** Opening ENTRIES SUPPLIED block **
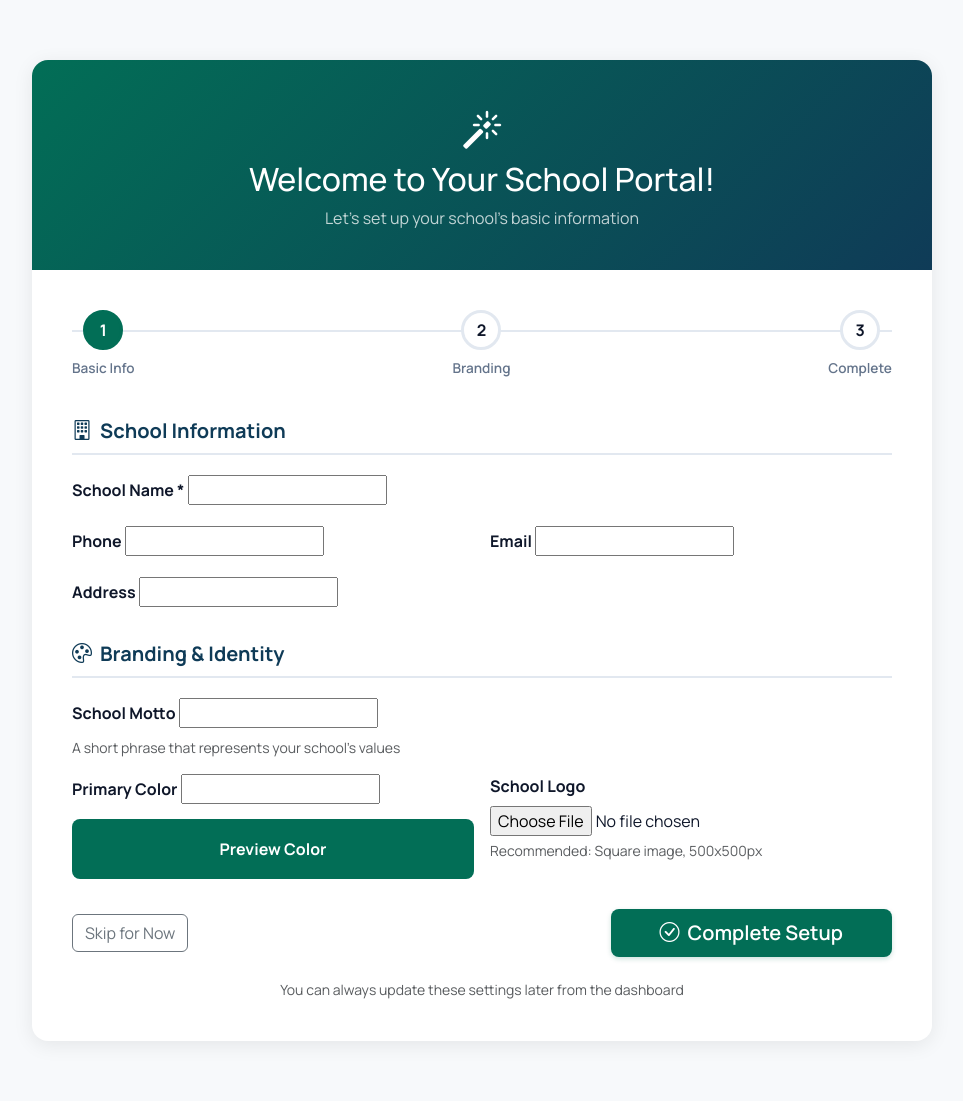
After one commit to Lixtic/school_management, a Django app: template templates/tenants/setup_wizard.html in a window 1280 px wide. The commit adds this page. Shown: the whole page, without its empty margins (158-1121 px from the left). Run offline with Django 5.2, Linux system fonts and the light colour scheme; the template is opened without the code that fills it, so the values that code supplies are empty, except form fields; tables that the repository leaves empty hold one stand-in row (values such as "Sample post"); form fields are guessed from the names that the template uses.

Commit message:
Add Setup Wizard and Auto Sample Data: Create initial config wizard + auto-populate academic data on tenant creation

```diff
--- a/school_system/urls.py
+++ b/school_system/urls.py
@@ -50,6 +50,7 @@ urlpatterns = [
     path('academics/', include('academics.urls')),
     path('announcements/', include('announcements.urls')),
     path('finance/', include('finance.urls')),
+    path('tenants/', include('tenants.urls')),
     path('debug/migrate/', account_views.debug_migrate, name='debug_migrate'),
 ]
 
--- /dev/null
+++ b/templates/tenants/setup_wizard.html
@@ -0,0 +1,235 @@
+{% extends 'base.html' %}
+{% load static %}
+
+{% block title %}School Setup Wizard{% endblock %}
+
+{% block content %}
+<style>
+.setup-wizard {
+    max-width: 900px;
+    margin: 60px auto;
+}
+
+.wizard-card {
+    background: white;
+    border-radius: 16px;
+    box-shadow: 0 4px 20px rgba(0,0,0,0.08);
+    overflow: hidden;
+}
+
+.wizard-header {
+    background: linear-gradient(135deg, var(--primary-teal), var(--primary-dark));
+    color: white;
+    padding: 40px;
+    text-align: center;
+}
+
+.wizard-body {
+    padding: 40px;
+}
+
+.progress-steps {
+    display: flex;
+    justify-content: space-between;
+    margin-bottom: 40px;
+    position: relative;
+}
+
+.progress-steps::before {
+    content: '';
+    position: absolute;
+    top: 20px;
+    left: 0;
+    right: 0;
+    height: 2px;
+    background: #e2e8f0;
+    z-index: 0;
+}
+
+.step {
+    display: flex;
+    flex-direction: column;
+    align-items: center;
+    position: relative;
+    z-index: 1;
+}
+
+.step-circle {
+    width: 40px;
+    height: 40px;
+    border-radius: 50%;
+    background: white;
+    border: 3px solid #e2e8f0;
+    display: flex;
+    align-items: center;
+    justify-content: center;
+    font-weight: bold;
+    margin-bottom: 8px;
+}
+
+.step.active .step-circle {
+    background: var(--primary-teal);
+    border-color: var(--primary-teal);
+    color: white;
+}
+
+.step-label {
+    font-size: 0.85rem;
+    color: #64748b;
+    font-weight: 600;
+}
+
+.form-section {
+    margin-bottom: 30px;
+}
+
+.form-section h5 {
+    font-weight: 700;
+    color: var(--primary-dark);
+    margin-bottom: 20px;
+    padding-bottom: 10px;
+    border-bottom: 2px solid #e2e8f0;
+}
+
+.color-preview {
+    width: 100%;
+    height: 60px;
+    border-radius: 8px;
+    margin-top: 10px;
+    display: flex;
+    align-items: center;
+    justify-content: center;
+    color: white;
+    font-weight: bold;
+    transition: all 0.3s;
+}
+
+.logo-preview {
+    max-width: 200px;
+    max-height: 200px;
+    margin-top: 15px;
+    border-radius: 12px;
+    display: none;
+}
+
+.skip-link {
+    text-align: center;
+    margin-top: 20px;
+}
+</style>
+
+<div class="setup-wizard">
+    <div class="wizard-card">
+        <div class="wizard-header">
+            <i class="bi bi-magic fs-1 mb-3"></i>
+            <h2 class="mb-2">Welcome to Your School Portal!</h2>
+            <p class="mb-0 opacity-75">Let's set up your school's basic information</p>
+        </div>
+
+        <div class="wizard-body">
+            <div class="progress-steps">
+                <div class="step active">
+                    <div class="step-circle">1</div>
+                    <span class="step-label">Basic Info</span>
+                </div>
+                <div class="step">
+                    <div class="step-circle">2</div>
+                    <span class="step-label">Branding</span>
+                </div>
+                <div class="step">
+                    <div class="step-circle">3</div>
+                    <span class="step-label">Complete</span>
+                </div>
+            </div>
+
+            <form method="post" enctype="multipart/form-data">
+                {% csrf_token %}
+
+                <div class="form-section">
+                    <h5><i class="bi bi-building me-2"></i>School Information</h5>
+                    <div class="row g-3">
+                        <div class="col-md-12">
+                            <label class="form-label fw-bold">School Name *</label>
+                            {{ form.name }}
+                            {% if form.name.errors %}
+                                <div class="text-danger small mt-1">{{ form.name.errors }}</div>
+                            {% endif %}
+                        </div>
+                        <div class="col-md-6">
+                            <label class="form-label fw-bold">Phone</label>
+                            {{ form.phone }}
+                        </div>
+                        <div class="col-md-6">
+                            <label class="form-label fw-bold">Email</label>
+                            {{ form.email }}
+                        </div>
+                        <div class="col-md-12">
+                            <label class="form-label fw-bold">Address</label>
+                            {{ form.address }}
+                        </div>
+                    </div>
+                </div>
+
+                <div class="form-section">
+                    <h5><i class="bi bi-palette me-2"></i>Branding & Identity</h5>
+                    <div class="row g-3">
+                        <div class="col-md-12">
+                            <label class="form-label fw-bold">School Motto</label>
+                            {{ form.motto }}
+                            <small class="text-muted d-block mt-1">A short phrase that represents your school's values</small>
+                        </div>
+                        <div class="col-md-6">
+                            <label class="form-label fw-bold">Primary Color</label>
+                            {{ form.primary_color }}
+                            <div id="colorPreview" class="color-preview" style="background: #026e56;">
+                                Preview Color
+                            </div>
+                        </div>
+                        <div class="col-md-6">
+                            <label class="form-label fw-bold">School Logo</label>
+                            {{ form.logo }}
+                            <img id="logoPreview" class="logo-preview" alt="Logo Preview">
+                            <small class="text-muted d-block mt-1">Recommended: Square image, 500x500px</small>
+                        </div>
+                    </div>
+                </div>
+
+                <div class="d-flex justify-content-between align-items-center">
+                    <a href="{% url 'dashboard' %}" class="btn btn-outline-secondary">
+                        Skip for Now
+                    </a>
+                    <button type="submit" class="btn btn-primary btn-lg px-5">
+                        <i class="bi bi-check-circle me-2"></i>Complete Setup
+                    </button>
+                </div>
+            </form>
+
+            <div class="skip-link">
+                <small class="text-muted">You can always update these settings later from the dashboard</small>
+            </div>
+        </div>
+    </div>
+</div>
+
+<script>
+// Color preview
+document.getElementById('id_primary_color')?.addEventListener('input', function(e) {
+    document.getElementById('colorPreview').style.background = e.target.value;
+});
+
+// Logo preview
+document.getElementById('id_logo')?.addEventListener('change', function(e) {
+    const file = e.target.files[0];
+    const preview = document.getElementById('logoPreview');
+
+    if (file) {
+        const reader = new FileReader();
+        reader.onload = function(event) {
+            preview.src = event.target.result;
+            preview.style.display = 'block';
+        };
+        reader.readAsDataURL(file);
+    }
+});
+</script>
+{% endblock %}
--- /dev/null
+++ b/tenants/management/__init__.py
@@ -0,0 +1 @@
+# Empty file to make this a Python package
--- /dev/null
+++ b/tenants/management/commands/__init__.py
@@ -0,0 +1 @@
+# Empty file to make this a Python package
```
Also changed, not shown: templates/tenants/signup_success.html (+18 -4 lines), tenants/forms.py (+27 -0 lines), tenants/management/commands/setup_tenant_data.py (added, +80 -0 lines), tenants/urls.py (added, +8 -0 lines), tenants/views.py (+85 -2 lines).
** Closing ENTRIES SUPPLIED block **
### ASSIGNED TASK
Output nothing but the records above, word for word, with the pictures removed.

### TASK RESPONSE
After one commit to Lixtic/school_management, a Django app: template templates/tenants/setup_wizard.html in a window 1280 px wide. The commit adds this page. Shown: the whole page, without its empty margins (158-1121 px from the left). Run offline with Django 5.2, Linux system fonts and the light colour scheme; the template is opened without the code that fills it, so the values that code supplies are empty, except form fields; tables that the repository leaves empty hold one stand-in row (values such as "Sample post"); form fields are guessed from the names that the template uses.

Commit message:
Add Setup Wizard and Auto Sample Data: Create initial config wizard + auto-populate academic data on tenant creation

```diff
--- a/school_system/urls.py
+++ b/school_system/urls.py
@@ -50,6 +50,7 @@ urlpatterns = [
     path('academics/', include('academics.urls')),
     path('announcements/', include('announcements.urls')),
     path('finance/', include('finance.urls')),
+    path('tenants/', include('tenants.urls')),
     path('debug/migrate/', account_views.debug_migrate, name='debug_migrate'),
 ]
 
--- /dev/null
+++ b/templates/tenants/setup_wizard.html
@@ -0,0 +1,235 @@
+{% extends 'base.html' %}
+{% load static %}
+
+{% block title %}School Setup Wizard{% endblock %}
+
+{% block content %}
+<style>
+.setup-wizard {
+    max-width: 900px;
+    margin: 60px auto;
+}
+
+.wizard-card {
+    background: white;
+    border-radius: 16px;
+    box-shadow: 0 4px 20px rgba(0,0,0,0.08);
+    overflow: hidden;
+}
+
+.wizard-header {
+    background: linear-gradient(135deg, var(--primary-teal), var(--primary-dark));
+    color: white;
+    padding: 40px;
+    text-align: center;
+}
+
+.wizard-body {
+    padding: 40px;
+}
+
+.progress-steps {
+    display: flex;
+    justify-content: space-between;
+    margin-bottom: 40px;
+    position: relative;
+}
+
+.progress-steps::before {
+    content: '';
+    position: absolute;
+    top: 20px;
+    left: 0;
+    right: 0;
+    height: 2px;
+    background: #e2e8f0;
+    z-index: 0;
+}
+
+.step {
+    display: flex;
+    flex-direction: column;
+    align-items: center;
+    position: relative;
+    z-index: 1;
+}
+
+.step-circle {
+    width: 40px;
+    height: 40px;
+    border-radius: 50%;
+    background: white;
+    border: 3px solid #e2e8f0;
+    display: flex;
+    align-items: center;
+    justify-content: center;
+    font-weight: bold;
+    margin-bottom: 8px;
+}
+
+.step.active .step-circle {
+    background: var(--primary-teal);
+    border-color: var(--primary-teal);
+    color: white;
+}
+
+.step-label {
+    font-size: 0.85rem;
+    color: #64748b;
+    font-weight: 600;
+}
+
+.form-section {
+    margin-bottom: 30px;
+}
+
+.form-section h5 {
+    font-weight: 700;
+    color: var(--primary-dark);
+    margin-bottom: 20px;
+    padding-bottom: 10px;
+    border-bottom: 2px solid #e2e8f0;
+}
+
+.color-preview {
+    width: 100%;
+    height: 60px;
+    border-radius: 8px;
+    margin-top: 10px;
+    display: flex;
+    align-items: center;
+    justify-content: center;
+    color: white;
+    font-weight: bold;
+    transition: all 0.3s;
+}
+
+.logo-preview {
+    max-width: 200px;
+    max-height: 200px;
+    margin-top: 15px;
+    border-radius: 12px;
+    display: none;
+}
+
+.skip-link {
+    text-align: center;
+    margin-top: 20px;
+}
+</style>
+
+<div class="setup-wizard">
+    <div class="wizard-card">
+        <div class="wizard-header">
+            <i class="bi bi-magic fs-1 mb-3"></i>
+            <h2 class="mb-2">Welcome to Your School Portal!</h2>
+            <p class="mb-0 opacity-75">Let's set up your school's basic information</p>
+        </div>
+
+        <div class="wizard-body">
+            <div class="progress-steps">
+                <div class="step active">
+                    <div class="step-circle">1</div>
+                    <span class="step-label">Basic Info</span>
+                </div>
+                <div class="step">
+                    <div class="step-circle">2</div>
+                    <span class="step-label">Branding</span>
+                </div>
+                <div class="step">
+                    <div class="step-circle">3</div>
+                    <span class="step-label">Complete</span>
+                </div>
+            </div>
+
+            <form method="post" enctype="multipart/form-data">
+                {% csrf_token %}
+
+                <div class="form-section">
+                    <h5><i class="bi bi-building me-2"></i>School Information</h5>
+                    <div class="row g-3">
+                        <div class="col-md-12">
+                            <label class="form-label fw-bold">School Name *</label>
+                            {{ form.name }}
+                            {% if form.name.errors %}
+                                <div class="text-danger small mt-1">{{ form.name.errors }}</div>
+                            {% endif %}
+                        </div>
+                        <div class="col-md-6">
+                            <label class="form-label fw-bold">Phone</label>
+                            {{ form.phone }}
+                        </div>
+                        <div class="col-md-6">
+                            <label class="form-label fw-bold">Email</label>
+                            {{ form.email }}
+                        </div>
+                        <div class="col-md-12">
+                            <label class="form-label fw-bold">Address</label>
+                            {{ form.address }}
+                        </div>
+                    </div>
+                </div>
+
+                <div class="form-section">
+                    <h5><i class="bi bi-palette me-2"></i>Branding & Identity</h5>
+                    <div class="row g-3">
+                        <div class="col-md-12">
+                            <label class="form-label fw-bold">School Motto</label>
+                            {{ form.motto }}
+                            <small class="text-muted d-block mt-1">A short phrase that represents your school's values</small>
+                        </div>
+                        <div class="col-md-6">
+                            <label class="form-label fw-bold">Primary Color</label>
+                            {{ form.primary_color }}
+                            <div id="colorPreview" class="color-preview" style="background: #026e56;">
+                                Preview Color
+                            </div>
+                        </div>
+                        <div class="col-md-6">
+                            <label class="form-label fw-bold">School Logo</label>
+                            {{ form.logo }}
+                            <img id="logoPreview" class="logo-preview" alt="Logo Preview">
+                            <small class="text-muted d-block mt-1">Recommended: Square image, 500x500px</small>
+                        </div>
+                    </div>
+                </div>
+
+                <div class="d-flex justify-content-between align-items-center">
+                    <a href="{% url 'dashboard' %}" class="btn btn-outline-secondary">
+                        Skip for Now
+                    </a>
+                    <button type="submit" class="btn btn-primary btn-lg px-5">
+                        <i class="bi bi-check-circle me-2"></i>Complete Setup
+                    </button>
+                </div>
+            </form>
+
+            <div class="skip-link">
+                <small class="text-muted">You can always update these settings later from the dashboard</small>
+            </div>
+        </div>
+    </div>
+</div>
+
+<script>
+// Color preview
+document.getElementById('id_primary_color')?.addEventListener('input', function(e) {
+    document.getElementById('colorPreview').style.background = e.target.value;
+});
+
+// Logo preview
+document.getElementById('id_logo')?.addEventListener('change', function(e) {
+    const file = e.target.files[0];
+    const preview = document.getElementById('logoPreview');
+
+    if (file) {
+        const reader = new FileReader();
+        reader.onload = function(event) {
+            preview.src = event.target.result;
+            preview.style.display = 'block';
+        };
+        reader.readAsDataURL(file);
+    }
+});
+</script>
+{% endblock %}
--- /dev/null
+++ b/tenants/management/__init__.py
@@ -0,0 +1 @@
+# Empty file to make this a Python package
--- /dev/null
+++ b/tenants/management/commands/__init__.py
@@ -0,0 +1 @@
+# Empty file to make this a Python package
```
Also changed, not shown: templates/tenants/signup_success.html (+18 -4 lines), tenants/forms.py (+27 -0 lines), tenants/management/commands/setup_tenant_data.py (added, +80 -0 lines), tenants/urls.py (added, +8 -0 lines), tenants/views.py (+85 -2 lines).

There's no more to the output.